Try it:
Without including any pictures, give back all of the data exactly.

Data in this exercise:
§ §
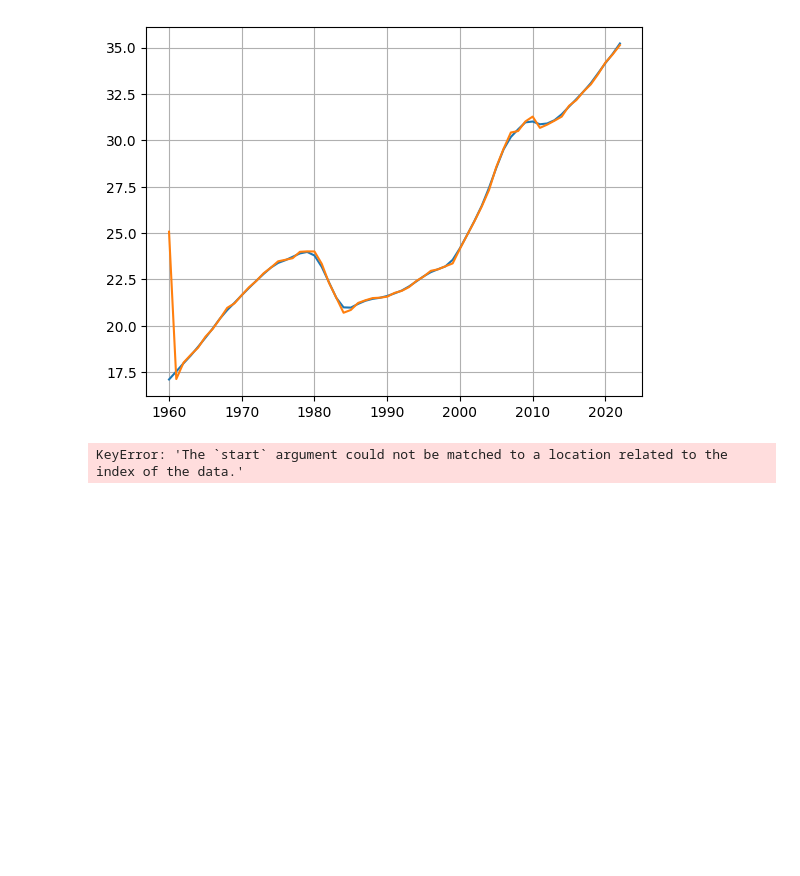
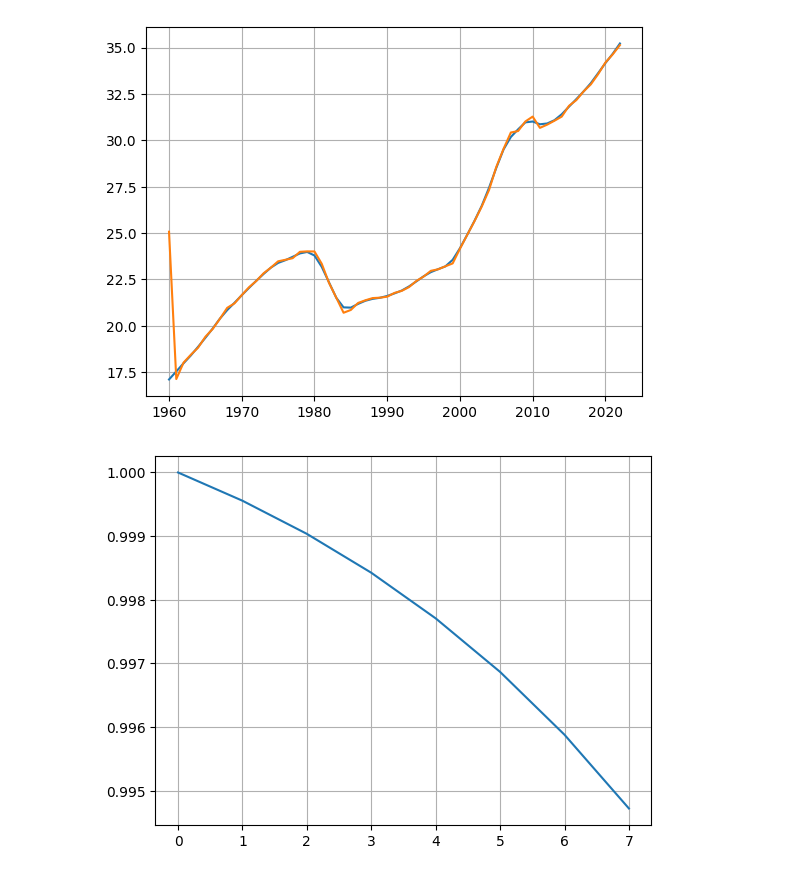
Before and after one commit to miguel2019547/econometria_2, a Jupyter notebook: Parcial_1.py/Clase_5.ipynb, the cells around one changed output. Cells and saved outputs as stored; diff of their text form; code cells hidden in the pictures; blank space fills up the shorter version.

```diff
--- a/Parcial_1.py/Clase_5.ipynb
+++ b/Parcial_1.py/Clase_5.ipynb
@@ -88,8 +88,21 @@ plt.grid()
 plt.show()
 # %% [output]
 [figure]
-# %%
-dt= Datos.values
-pred = Resultados.predict(Datos)
-# %% [output]
-KeyError: 'The `start` argument could not be matched to a location related to the index of the data.'
+# %%
+b_t = 1
+r = 0.15
+gamma = -0.02
+deficit = -0.2
+b = []
+t = []
+for i in range(8):
+    t.append(i)
+    b.append(b_t)
+    b_t= deficit/(1 + r) + (1 + (r-gamma)/(1+gamma))*b_t
+
+dt = pd.DataFrame({'tiempo':t,'deuda':b})
+plt.plot(dt['tiempo'], dt['deuda'])
+plt.grid()
+plt.show()
+# %% [output]
+[figure, added]
```
Also changed, not shown: parts of 1 cell of this notebook.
§ §
Reply:
Before and after one commit to miguel2019547/econometria_2, a Jupyter notebook: Parcial_1.py/Clase_5.ipynb, the cells around one changed output. Cells and saved outputs as stored; diff of their text form; code cells hidden in the pictures; blank space fills up the shorter version.

```diff
--- a/Parcial_1.py/Clase_5.ipynb
+++ b/Parcial_1.py/Clase_5.ipynb
@@ -88,8 +88,21 @@ plt.grid()
 plt.show()
 # %% [output]
 [figure]
-# %%
-dt= Datos.values
-pred = Resultados.predict(Datos)
-# %% [output]
-KeyError: 'The `start` argument could not be matched to a location related to the index of the data.'
+# %%
+b_t = 1
+r = 0.15
+gamma = -0.02
+deficit = -0.2
+b = []
+t = []
+for i in range(8):
+    t.append(i)
+    b.append(b_t)
+    b_t= deficit/(1 + r) + (1 + (r-gamma)/(1+gamma))*b_t
+
+dt = pd.DataFrame({'tiempo':t,'deuda':b})
+plt.plot(dt['tiempo'], dt['deuda'])
+plt.grid()
+plt.show()
+# %% [output]
+[figure, added]
```
Also changed, not shown: parts of 1 cell of this notebook.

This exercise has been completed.